** Opening INFORMATION block **

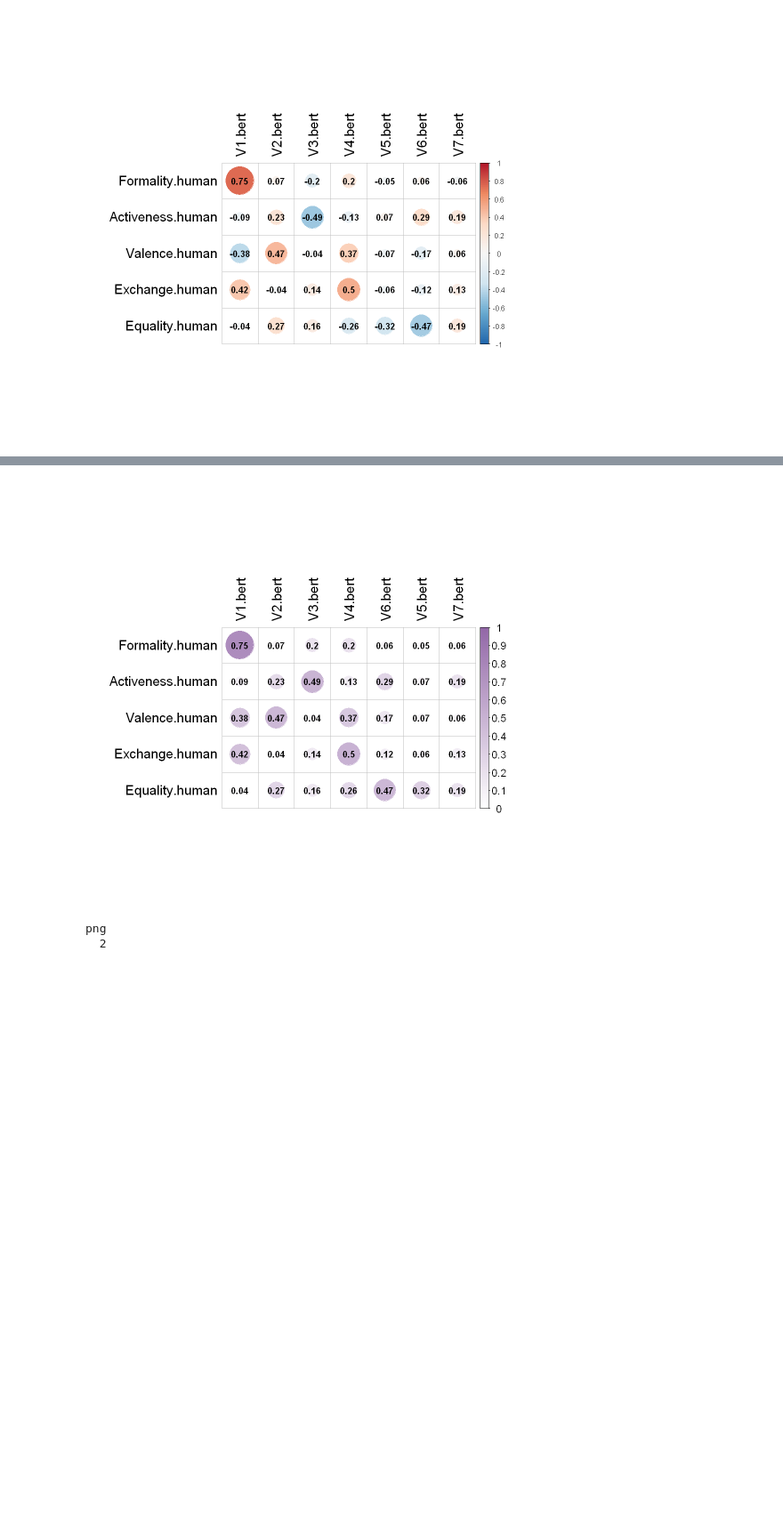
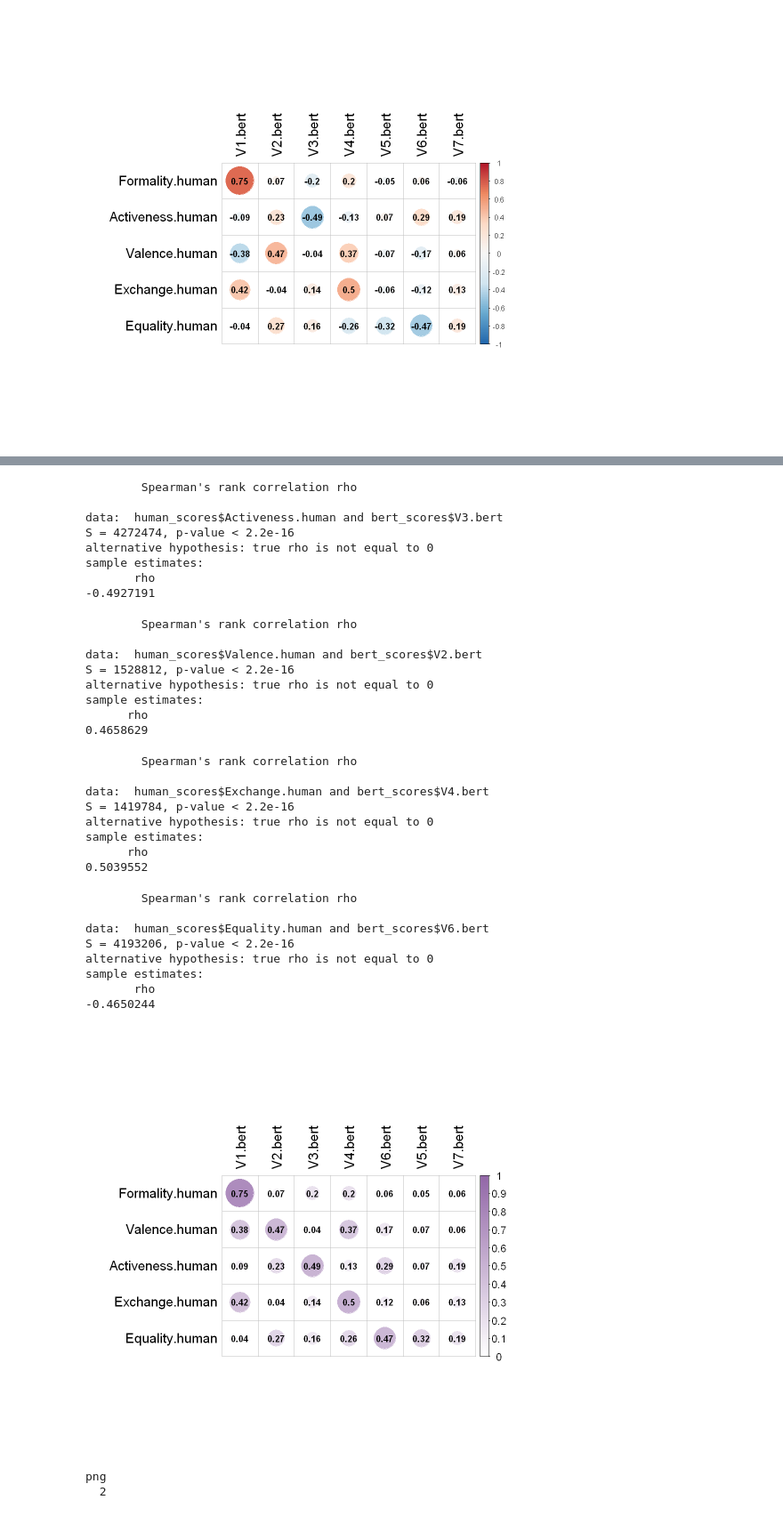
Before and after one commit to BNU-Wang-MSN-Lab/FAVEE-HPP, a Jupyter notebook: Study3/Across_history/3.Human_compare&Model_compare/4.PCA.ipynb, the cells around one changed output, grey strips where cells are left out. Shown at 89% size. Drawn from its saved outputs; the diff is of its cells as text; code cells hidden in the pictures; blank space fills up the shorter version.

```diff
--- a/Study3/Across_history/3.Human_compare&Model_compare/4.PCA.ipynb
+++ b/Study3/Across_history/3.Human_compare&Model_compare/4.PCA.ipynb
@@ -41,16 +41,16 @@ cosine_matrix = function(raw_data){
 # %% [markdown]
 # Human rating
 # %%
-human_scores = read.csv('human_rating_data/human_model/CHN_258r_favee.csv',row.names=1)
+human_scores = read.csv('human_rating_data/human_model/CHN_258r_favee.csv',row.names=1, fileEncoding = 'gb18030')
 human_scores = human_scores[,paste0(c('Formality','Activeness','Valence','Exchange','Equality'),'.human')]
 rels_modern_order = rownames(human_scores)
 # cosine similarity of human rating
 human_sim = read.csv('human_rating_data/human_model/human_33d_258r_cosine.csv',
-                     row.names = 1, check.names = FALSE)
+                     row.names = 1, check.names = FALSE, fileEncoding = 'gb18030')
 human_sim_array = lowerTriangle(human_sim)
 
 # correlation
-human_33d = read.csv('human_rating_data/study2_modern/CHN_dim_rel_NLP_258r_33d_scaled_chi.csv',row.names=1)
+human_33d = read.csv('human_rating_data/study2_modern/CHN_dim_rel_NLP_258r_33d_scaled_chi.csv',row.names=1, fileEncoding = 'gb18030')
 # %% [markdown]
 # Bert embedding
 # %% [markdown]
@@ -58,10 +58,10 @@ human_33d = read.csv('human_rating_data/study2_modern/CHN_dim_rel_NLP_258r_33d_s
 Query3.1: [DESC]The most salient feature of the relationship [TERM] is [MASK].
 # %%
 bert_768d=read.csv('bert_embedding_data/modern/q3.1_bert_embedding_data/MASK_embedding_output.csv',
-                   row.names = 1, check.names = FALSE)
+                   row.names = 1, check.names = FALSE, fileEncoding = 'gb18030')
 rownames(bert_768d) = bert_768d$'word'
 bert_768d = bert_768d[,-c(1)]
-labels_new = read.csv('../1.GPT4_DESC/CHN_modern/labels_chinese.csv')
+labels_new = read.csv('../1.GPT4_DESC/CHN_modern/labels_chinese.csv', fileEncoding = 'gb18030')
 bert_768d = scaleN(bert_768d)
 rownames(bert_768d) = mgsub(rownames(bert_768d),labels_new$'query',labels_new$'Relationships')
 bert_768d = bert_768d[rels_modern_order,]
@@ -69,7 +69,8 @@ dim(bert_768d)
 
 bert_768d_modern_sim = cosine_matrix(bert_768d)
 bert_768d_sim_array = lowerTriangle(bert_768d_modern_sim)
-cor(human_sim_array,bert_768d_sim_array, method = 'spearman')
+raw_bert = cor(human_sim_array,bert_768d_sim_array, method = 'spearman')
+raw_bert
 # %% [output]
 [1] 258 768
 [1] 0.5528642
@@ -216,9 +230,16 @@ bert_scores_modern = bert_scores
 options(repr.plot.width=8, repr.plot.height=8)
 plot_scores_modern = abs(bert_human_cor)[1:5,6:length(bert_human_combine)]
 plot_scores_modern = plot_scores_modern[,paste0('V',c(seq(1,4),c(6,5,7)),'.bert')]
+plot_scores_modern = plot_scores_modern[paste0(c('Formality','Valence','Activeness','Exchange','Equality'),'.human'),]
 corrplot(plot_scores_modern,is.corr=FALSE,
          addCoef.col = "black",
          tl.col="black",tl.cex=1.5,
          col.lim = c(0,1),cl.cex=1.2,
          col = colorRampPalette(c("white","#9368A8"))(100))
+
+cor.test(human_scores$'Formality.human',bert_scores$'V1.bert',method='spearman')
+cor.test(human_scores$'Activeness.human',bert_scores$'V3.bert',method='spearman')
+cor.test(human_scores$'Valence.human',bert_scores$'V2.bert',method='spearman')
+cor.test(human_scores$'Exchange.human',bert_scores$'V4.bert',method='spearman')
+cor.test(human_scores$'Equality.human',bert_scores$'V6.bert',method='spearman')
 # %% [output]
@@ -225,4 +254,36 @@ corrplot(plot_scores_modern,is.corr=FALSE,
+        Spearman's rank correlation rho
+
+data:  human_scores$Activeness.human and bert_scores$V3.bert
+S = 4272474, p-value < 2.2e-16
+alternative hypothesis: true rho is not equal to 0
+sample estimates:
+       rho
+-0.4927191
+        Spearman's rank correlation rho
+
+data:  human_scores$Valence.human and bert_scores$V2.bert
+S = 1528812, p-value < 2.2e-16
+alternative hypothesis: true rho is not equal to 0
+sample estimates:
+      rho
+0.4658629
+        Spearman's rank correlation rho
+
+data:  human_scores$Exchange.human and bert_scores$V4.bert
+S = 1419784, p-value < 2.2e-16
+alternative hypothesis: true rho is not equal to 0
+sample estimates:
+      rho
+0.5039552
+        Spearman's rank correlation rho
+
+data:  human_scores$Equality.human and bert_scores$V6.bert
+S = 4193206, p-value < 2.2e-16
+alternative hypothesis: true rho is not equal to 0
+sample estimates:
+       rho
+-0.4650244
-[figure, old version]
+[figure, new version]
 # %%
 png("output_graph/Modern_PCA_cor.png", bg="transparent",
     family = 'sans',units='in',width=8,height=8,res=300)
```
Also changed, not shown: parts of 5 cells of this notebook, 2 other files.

** Closing INFORMATION block **
** Opening INFORMATION block **

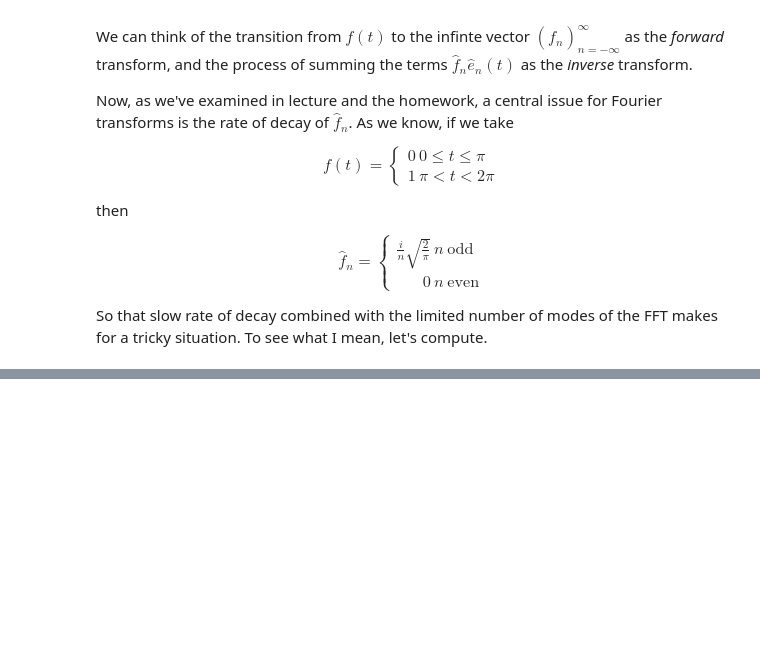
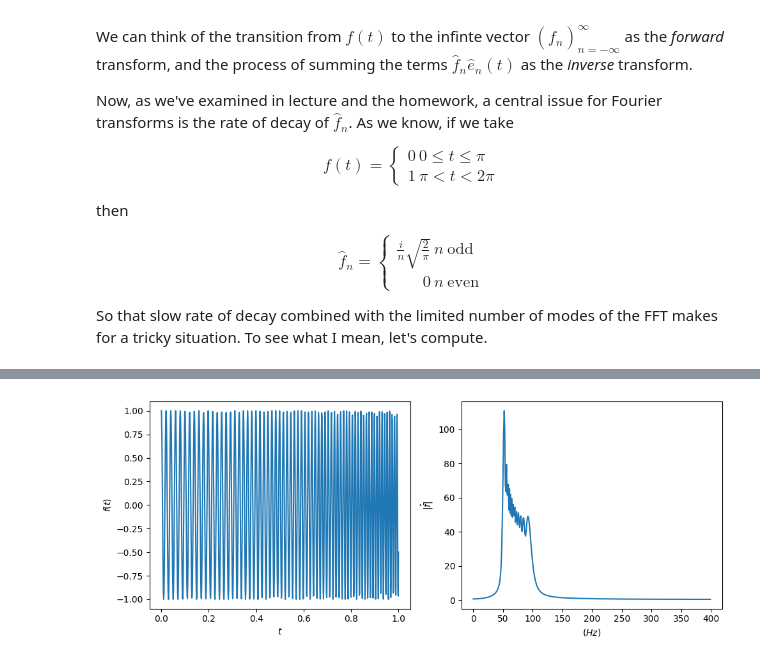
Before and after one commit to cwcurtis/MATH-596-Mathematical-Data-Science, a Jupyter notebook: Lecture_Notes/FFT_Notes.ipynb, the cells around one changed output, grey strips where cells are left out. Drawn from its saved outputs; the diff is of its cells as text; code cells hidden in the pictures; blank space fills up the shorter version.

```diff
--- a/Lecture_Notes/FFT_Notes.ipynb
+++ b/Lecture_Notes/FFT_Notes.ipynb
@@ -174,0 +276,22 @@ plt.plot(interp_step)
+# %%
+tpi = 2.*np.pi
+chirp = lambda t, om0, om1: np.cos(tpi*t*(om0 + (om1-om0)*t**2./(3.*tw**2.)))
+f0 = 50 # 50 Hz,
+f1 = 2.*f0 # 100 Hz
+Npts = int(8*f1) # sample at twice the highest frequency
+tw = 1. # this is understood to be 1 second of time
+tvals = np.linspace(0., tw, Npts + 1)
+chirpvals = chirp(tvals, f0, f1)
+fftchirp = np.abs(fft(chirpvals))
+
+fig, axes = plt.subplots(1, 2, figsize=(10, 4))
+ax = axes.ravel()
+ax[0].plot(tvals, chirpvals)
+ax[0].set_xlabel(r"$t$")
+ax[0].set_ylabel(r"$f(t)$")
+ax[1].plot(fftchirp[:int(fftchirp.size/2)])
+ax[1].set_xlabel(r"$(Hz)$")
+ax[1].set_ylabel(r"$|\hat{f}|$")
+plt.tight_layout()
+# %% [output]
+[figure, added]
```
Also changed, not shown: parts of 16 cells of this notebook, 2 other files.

** Closing INFORMATION block **
** Opening INFORMATION block **

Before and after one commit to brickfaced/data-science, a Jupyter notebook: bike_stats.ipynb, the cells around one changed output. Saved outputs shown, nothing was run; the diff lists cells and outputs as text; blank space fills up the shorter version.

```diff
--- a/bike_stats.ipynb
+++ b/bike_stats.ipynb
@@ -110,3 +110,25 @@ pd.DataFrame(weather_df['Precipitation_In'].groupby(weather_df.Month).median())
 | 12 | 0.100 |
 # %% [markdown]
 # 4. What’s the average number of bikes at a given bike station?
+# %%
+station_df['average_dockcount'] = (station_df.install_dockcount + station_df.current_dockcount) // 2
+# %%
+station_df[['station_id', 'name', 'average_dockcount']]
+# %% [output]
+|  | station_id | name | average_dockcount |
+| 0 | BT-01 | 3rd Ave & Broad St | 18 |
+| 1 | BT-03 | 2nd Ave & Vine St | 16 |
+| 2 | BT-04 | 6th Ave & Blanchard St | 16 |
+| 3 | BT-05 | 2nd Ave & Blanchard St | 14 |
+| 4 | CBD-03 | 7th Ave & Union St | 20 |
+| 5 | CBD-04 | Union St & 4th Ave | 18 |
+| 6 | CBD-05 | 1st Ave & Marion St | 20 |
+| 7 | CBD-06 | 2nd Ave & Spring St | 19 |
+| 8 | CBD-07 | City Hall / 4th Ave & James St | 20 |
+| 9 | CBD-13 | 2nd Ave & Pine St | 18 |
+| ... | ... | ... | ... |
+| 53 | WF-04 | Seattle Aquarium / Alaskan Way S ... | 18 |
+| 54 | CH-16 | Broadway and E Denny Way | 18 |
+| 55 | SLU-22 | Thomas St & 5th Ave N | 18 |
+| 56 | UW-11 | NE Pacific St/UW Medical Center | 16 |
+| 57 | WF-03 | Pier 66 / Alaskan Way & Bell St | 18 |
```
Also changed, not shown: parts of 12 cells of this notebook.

** Closing INFORMATION block **

PROBLEM REQUIREMENTS: The total wanted is the number of lines in the entries above that contain "this". Give it alone.

SOLVED EXERCISE: 4